Updated 10 February 2019

New Zealand wildfires show no sign of easing, 3,000 flee

  • Up to 3,000 people have been forced to leave the Wakefield and Pigeon Valley areas, NZ Civil Defense Controller Roger Ball told a Saturday news conference on Saturday

SYDNEY: Strong winds on Sunday are expected to fan forest fires that have been burning for a week through New Zealand’s South Island, forcing thousands of people from their homes, with more residents expected to flee, officials said.
The Pigeon Valley fire covers 2,300 ha (5,700 acres) with a 25 km (15 mile) perimeter, NZ Civil Defense said in a statement on its website.
No deaths have been reported and only one home destroyed.
“There is some concern about predicted high winds this afternoon, which are expected to test the control lines,” the agency said.
Early on Sunday, 155 firefighters were battling the blaze on the ground with air support from 23 helicopters and 3 fixed wing planes, the agency said, making it the largest aerial firefight on record in New Zealand.
Up to 3,000 people have been forced to leave the Wakefield and Pigeon Valley areas, NZ Civil Defense Controller Roger Ball told a Saturday news conference on Saturday.
More people were likely to be forced from their homes on Sunday.
New Zealand Red Cross Communications Manager Ellie van Baaren said evacuees were tired and frustrated.
“When you have to leave your home and in some cases your livestock and animals and you don’t know what’s become of them, and you’re staying with friends and family, then it’s an uncertain situation for everybody,” she told Reuters by telephone.
Much of the affected area south of Nelson was used for forestry but it also has many small farms. Some livestock has also been moved to safety.
Fires started on Monday and Tuesday and quickly spread. On Wednesday, authorities declared a state of emergency.
Hundreds of volunteer and professional firefighters, police, civil defense and military personnel are battling the fires.

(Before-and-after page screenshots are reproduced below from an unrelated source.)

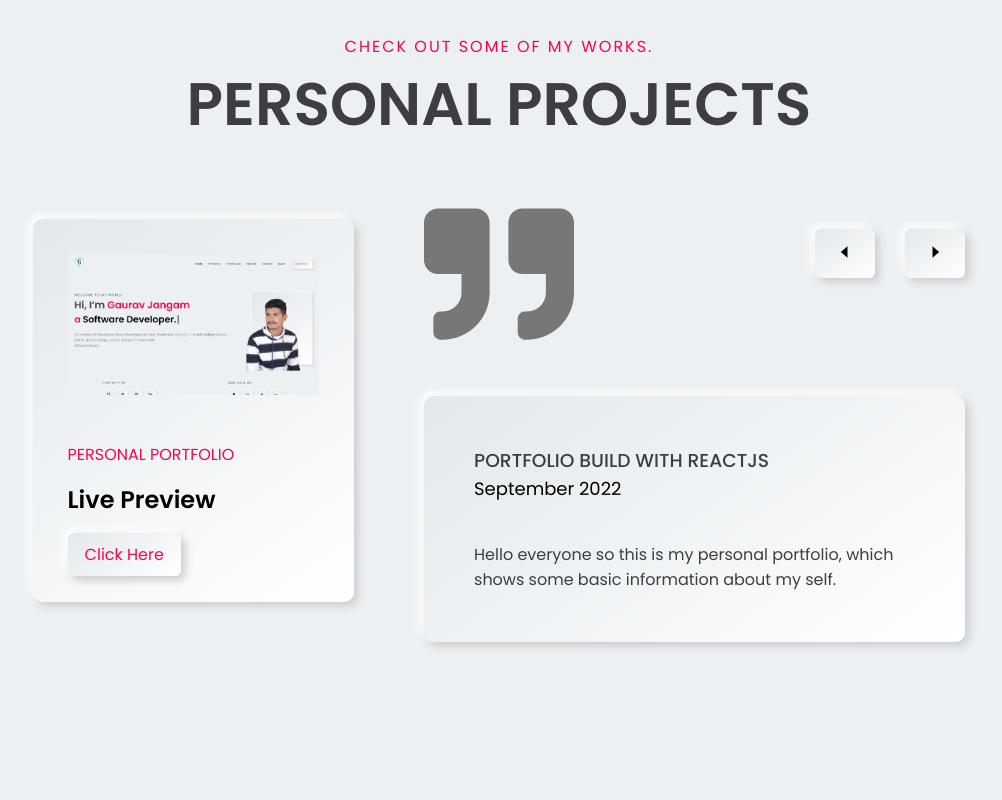
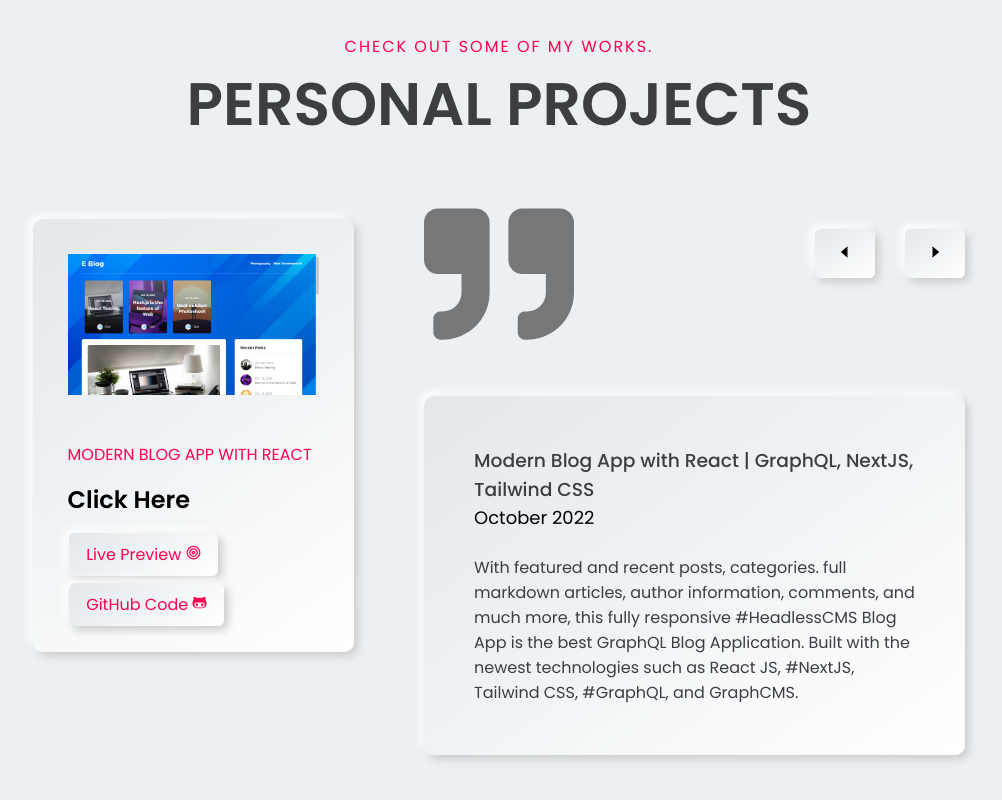
Before and after one commit to gaurav-jangam/gaurav-jangam-dev, a React (Create React App) app: page / in a window 1280 px wide. Shown: the part 4004-4804 px from the top of the page, without its empty margins (141-1143 px from the left). Built offline with nearby package versions, Linux system fonts and the light colour scheme.

Commit message:
Add newely created proect and changed margin bottom

```diff
--- a/src/component/Testimonial/Slide.js
+++ b/src/component/Testimonial/Slide.js
@@ -1,9 +1,10 @@
 import React from "react"
-import { FaQuoteRight } from 'react-icons/fa'
+import { FaGithubAlt, FaQuoteRight } from 'react-icons/fa'
+import { CgMediaLive } from 'react-icons/cg'
 import TestimonialApi from "./TestimonialApi"
 
 
-const Slide = ({ id, image, name, subString, click, link, name2, date, desc, valueIndex, index }) => {
+const Slide = ({ id, image, name, subString, subString2, click, link, link2, name2, date, desc, valueIndex, index }) => {
   let position = "nextSlide"
   if (valueIndex === index) {
     position = "activeSlide"
@@ -21,9 +22,17 @@ const Slide = ({ id, image, name, subString, click, link, name2, date, desc, val
           </div>
           <div className='details mtop'>
             <span className='primary_color'>{name}</span>
-            <h2>{subString}</h2>
+            <h2>{click}</h2>
             <br />
-            <label> <a className='project-btn' rel='noreferrer' target='_blank' href={link}>{click}</a></label>
+            <div className="btn-link-grp">
+              <label className="btn-links"> <a className='project-btn' rel='noreferrer' target='_blank' href={link}>{subString} <CgMediaLive size={15} /></a></label>
+              <br />
+              <br />
+              {link2 ? (
+                <label className="btn-links"> <a className='project-btn' rel='noreferrer' target='_blank' href={link2}>{subString2} <FaGithubAlt size={15} /></a></label>
+              ) : null}
+            </div>
+
           </div>
         </div>
 
--- a/src/component/Testimonial/Testimonial.css
+++ b/src/component/Testimonial/Testimonial.css
@@ -4,6 +4,11 @@
 
 .Testimonial .btn_shadow {
   cursor: pointer;
+}
+
+.btn-links {
+  font-size: 1rem;
+  margin: 0.1rem;
 }
 
 .Testimonial .d_flex {
@@ -45,7 +50,7 @@
 .Testimonial .content h3 {
   font-size: 1.125rem;
   font-weight: 400;
-  margin-bottom: 2.5rem;
+  margin-bottom: 1.5rem;
 }
 
 .Testimonial .slide_button {
--- a/src/component/Testimonial/TestimonialApi.js
+++ b/src/component/Testimonial/TestimonialApi.js
@@ -3,35 +3,54 @@ import food from "../../assets/seafoodstore.png"
 import insta from "../../assets/insta.png"
 import amazon from "../../assets/amazon.png"
 import whatsapp from "../../assets/whatsapp.png"
+import eblog from "../../assets/eblog.png"
 
 const TestimonialApi = [
   {
     id: 1,
+    image: ('%s', eblog),
+    name: "MODERN BLOG APP WITH REACT",
+    subString: "Live Preview",
+    subString2: "GitHub Code",
+    link: "https://eblog-gaurav442000.vercel.app/",
+    link2: "https://github.com/gaurav-jangam/eblog",
+    click: "Click Here",
+    name2: "Modern Blog App with React | GraphQL, NextJS, Tailwind CSS",
+    date: "October 2022",
+    desc: "With featured and recent posts, categories. full markdown articles, author information, comments, and much more, this fully responsive #HeadlessCMS Blog App is the best GraphQL Blog Application. Built with the newest technologies such as React JS, #NextJS, Tailwind CSS, #GraphQL, and GraphCMS.",
+  },
+  {
+    id: 2,
     image: ('%s', portfolio),
     name: "PERSONAL PORTFOLIO",
     subString: "Live Preview",
+    subString2: "GitHub Code",
     link: "/",
+    link2: "https://github.com/gaurav-jangam/gaurav-jangam-dev",
     click: "Click Here",
     name2: "PORTFOLIO BUILD WITH REACTJS",
     date: "September 2022",
     desc: "Hello everyone so this is my personal portfolio, which shows some basic information about my self.",
   },
   {
-    id: 2,
+    id: 3,
     image: ('%s', food),
     name: "SEA FOOD STORE",
     subString: "Live Preview",
+    subString2: "GitHub Code",
     link: "https://onlineseafoodstore.netlify.app/",
+    link2: "https://github.com/gaurav-jangam/sea-food-management",
     click: "Click Here",
     name2: "SEA FOOD STORE BUILD WITH REACTJS",
     date: "May 2020",
     desc: "Online Seafood Store is a web app which is servers the sea food as it name says, in 1st tab it will show you products available as well as out of stock after that middle section is to show subtotal and if this section you can remove some product if you want to and the last section shows the final bill.",
   },
   {
-    id: 3,
+    id: 4,
     image: ('%s', insta),
     name: "INSTAGRAM CLONE WITH REACT",
     subString: "Live Preview",
+    subString2: "GitHub Code",
     link: "https://instagram-clone-react-c73e1.web.app/",
     click: "Click Here",
     name2: "INSTAGRAM CLONE BUILD WITH REACTJS",
@@ -39,22 +58,26 @@ const TestimonialApi = [
     desc: "Instagram clone is same as instagram, user can an post image with caption, also can insert, update, delete, edit, remove post and other users can see the post live as well as comment and all user can see that, but if you want to comment or post then you need to login. I have made this Instagram Clone by watching online tutorials.",
   },
   {
-    id: 4,
+    id: 5,
     image: ('%s', amazon),
     name: "AMAZON CLONE WITH REACT",
     subString: "Live Preview",
+    subString2: "GitHub Code",
     link: "https://amazon-clone-gaurav.netlify.app/",
+    link2: "https://github.com/gaurav-jangam/new-amazon",
     click: "Click Here",
     name2: "INSTAGRAM CLONE BUILD WITH REACTJS",
     date: "September 2020",
     desc: "Amazon clone works similar to Amazon just the product showing on the screen are not dynamically loaded , So I have created another one web app like amazon with all the functionalities user can add, remove, edit products apart from this thier is checkout page, shipping page, order page and user transation history page.",
   },
   {
-    id: 5,
+    id: 6,
     image: ('%s', whatsapp),
     name: "WHATSAPP CLONE WITH REACT",
     subString: "Live Preview",
+    subString2: "GitHub Code",
     link: "https://whats-app-a1160.firebaseapp.com/",
+    link2: "https://github.com/gaurav-jangam/new-amazon",
     click: "Click Here",
     name2: "WHATSAPP CLONE BUILD WITH REACTJS",
     date: "May 2020",
```
Also changed, not shown: src/assets/eblog.png (added).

Al-Qaeda claims Pakistan detained wife of its chief Zawahiri

Updated 41 min ago

Al-Qaeda claims Pakistan detained wife of its chief Zawahiri

  • Zawahiri, an Egyptian, became leader of Al-Qaeda following the 2011 killing of Osama bin Laden in Abbottabad, Pakistan
  • He is believed to be hiding somewhere in the region

ISLAMABAD: Al-Qaeda has accused Pakistani security forces of detaining the wife of its chief, Ayman Al-Zawahiri, and two other families of the insurgent group’s “martyrs” for nearly a year.
In a statement, the leadership of Al-Qaeda on Friday alleged “treacherous Pakistani forces” captured Zawahiri’s wife and others as they left the former Taliban stronghold of Waziristan bordering Afghanistan about a year ago due to continuous airstrikes.
It said: “We ... hold Pakistan’s government and its treacherous army and their American masters responsible for their criminal acts.”
There was no immediate comment from Pakistan.
Zawahiri, an Egyptian, became leader of Al-Qaeda following the 2011 killing of Osama bin Laden in Abbottabad, Pakistan by US Navy SEALS. He is believed to be hiding somewhere in the region.